▸ **The problem**:
Check each line of the entries for "ipynb" and report the ones that have it.

** Opening Records shown block **

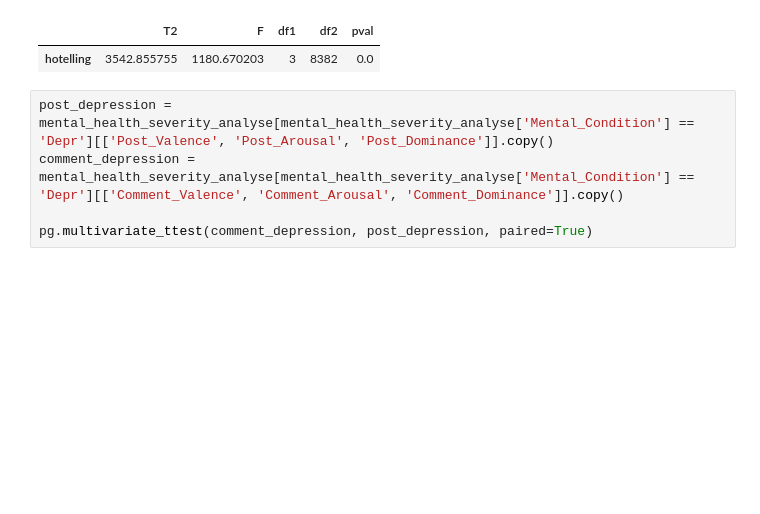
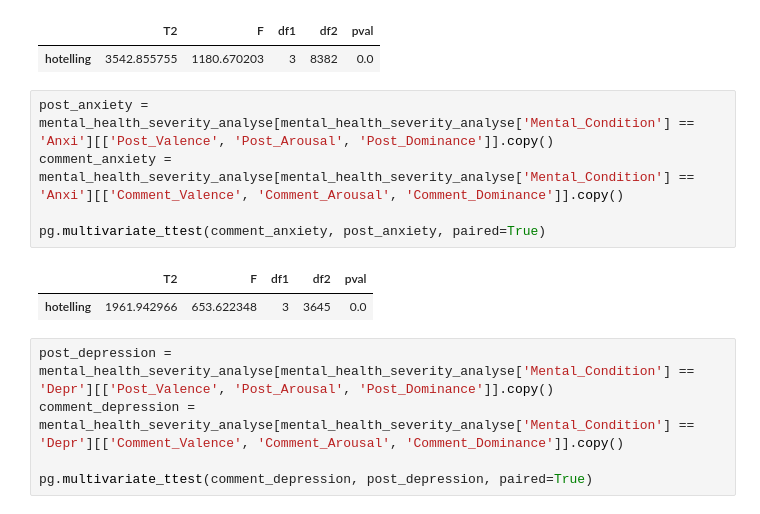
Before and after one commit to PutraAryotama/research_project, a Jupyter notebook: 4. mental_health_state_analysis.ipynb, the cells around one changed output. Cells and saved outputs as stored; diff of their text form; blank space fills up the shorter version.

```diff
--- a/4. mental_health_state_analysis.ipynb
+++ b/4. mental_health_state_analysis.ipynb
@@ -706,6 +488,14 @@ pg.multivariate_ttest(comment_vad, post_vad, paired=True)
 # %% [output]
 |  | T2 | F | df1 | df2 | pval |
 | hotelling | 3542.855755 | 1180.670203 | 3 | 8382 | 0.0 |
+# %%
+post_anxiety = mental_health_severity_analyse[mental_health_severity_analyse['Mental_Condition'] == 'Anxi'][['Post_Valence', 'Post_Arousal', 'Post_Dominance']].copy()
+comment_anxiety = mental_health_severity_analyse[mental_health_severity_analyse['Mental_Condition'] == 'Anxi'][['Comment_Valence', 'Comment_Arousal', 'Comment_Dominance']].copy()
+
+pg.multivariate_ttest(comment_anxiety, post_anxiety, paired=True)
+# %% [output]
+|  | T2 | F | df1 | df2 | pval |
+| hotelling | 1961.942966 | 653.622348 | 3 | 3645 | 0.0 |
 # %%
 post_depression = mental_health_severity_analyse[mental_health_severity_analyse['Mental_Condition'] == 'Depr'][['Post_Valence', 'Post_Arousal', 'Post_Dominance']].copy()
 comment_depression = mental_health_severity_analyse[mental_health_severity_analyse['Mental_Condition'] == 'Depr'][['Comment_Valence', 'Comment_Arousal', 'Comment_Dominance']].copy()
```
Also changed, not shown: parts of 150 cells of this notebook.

** Closing Records shown block **

▸ **Written reply**:
Before and after one commit to PutraAryotama/research_project, a Jupyter notebook: 4. mental_health_state_analysis.ipynb, the cells around one changed output. Cells and saved outputs as stored; diff of their text form; blank space fills up the shorter version.
--- a/4. mental_health_state_analysis.ipynb
+++ b/4. mental_health_state_analysis.ipynb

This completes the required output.